Capital investment pledged for Cambodia has slowed dramatically this year, totaling $240 million in the first nine months of 1999, down from $796 million during the same period of 1998, government statistics show.
The third quarter especially was quiet, with only 15 proposed projects worth $60 million approved, according to figures from the Council for the Development of Cambodia. That compared with 45 projects worth $369.3 million during the same period of 1998.
It’s not known what percentage of approved projects are implemented in Cambodia.
The latest statistics show that investors from Asia and the Pacific region, especially from Asean countries, drastically declined. “Cambodia is in the same position as neighboring countries like Laos and Vietnam. Investment in these countries is going down,” said Kao Kim Hourn, executive director for the Cambodian Institute for Cooperation and Peace. “This is something related to the Asian financial crisis. The economy in the crisis countries is slowly recovering but it still impacts on Cambodia’s transitional economy.”
Economic analysts and CDC officials attributed other factors—poor infrastructure, high cost of transportation, frequent crimes and unclear land tenure—to slow investment plans.
“The government needs to set clear policy and strategies on how to attract private investors,” said Kao Kim Hourn.
The statistics show that the Cambodian Investment Board of the CDC approved 67 projects worth $240 million from January through September this year, compared with 120 projects worth $796 million during the same period of 1998.
The figures showed sharp drops in wood processing, tourism and agriculture projects.
Proposed investment in wood processing manufacturing is down from $179 million during all of 1998 to only $14 million so far this year. Hotel investment projects have declined from $106 million in 1998 to $25 million in the first nine months of this year. Proposed investments in agriculture plantations have dropped from $41 million in 1998 to roughly $5 million through September.
The decline in proposed investment in garment manufacturing—Cambodia’s leading industry—was relatively mild despite export quotas imposed by the US government early this year.
About half of this year’s approved projects so far are in the garment manufacturing sector. Proposed garment manufacturing projects accounted for $89 million.
During the same period of 1998, 68 projects worth $105 million were approved in garment manufacturing.
The biggest investor this year so far is Manhattan Textile and Garment Corp, a US-Taiwan joint venture, which pledged $21 million. The project is followed by Royal Heritage Hotels Co, a Cambodian company, pledging $20 million for its hotel and restaurant projects. A number of other projects are in the $10 million to $15 million range.

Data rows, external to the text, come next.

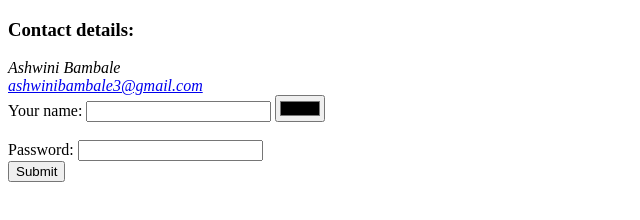
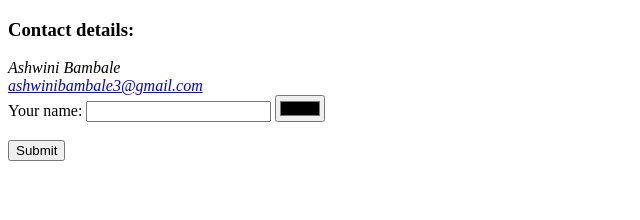
Before and after one commit to ASHWINIBAMBALE/ashwini, a plain HTML site: page contact - Copy.html in a window 1280 px wide. Shown: the whole page, without its empty margins (0-640 px from the left). Drawn offline with Linux system fonts and the light colour scheme.

Commit message:
Update contact - Copy.html

```diff
--- a/contact - Copy.html
+++ b/contact - Copy.html
@@ -15,9 +15,7 @@
 	<input type="text" name="">
 	<input type="color" name=""><br>
 	<br>
-	<label>Password:</label>
-	<input type="password" name="">
-	<br>
+
 	<input type="submit" name="">
 </form>
 
```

In recent years, Asian countries had accounted for a large portion of foreign investment, according to the statistics.
In all of 1998, Asean countries outside Cambodia pledged $187 million in capital investment while this year so far the total is only $32 million.
Other countries in Asia and the Pacific this year have committed $93 million, compared with $350 million for all of last year.
European countries as a whole have maintained a stable, although small investment. Proposed investments from the US, although a fraction of the total, have increased from $4.5 million during 1998 to $16.7 million during the first nine months of this year.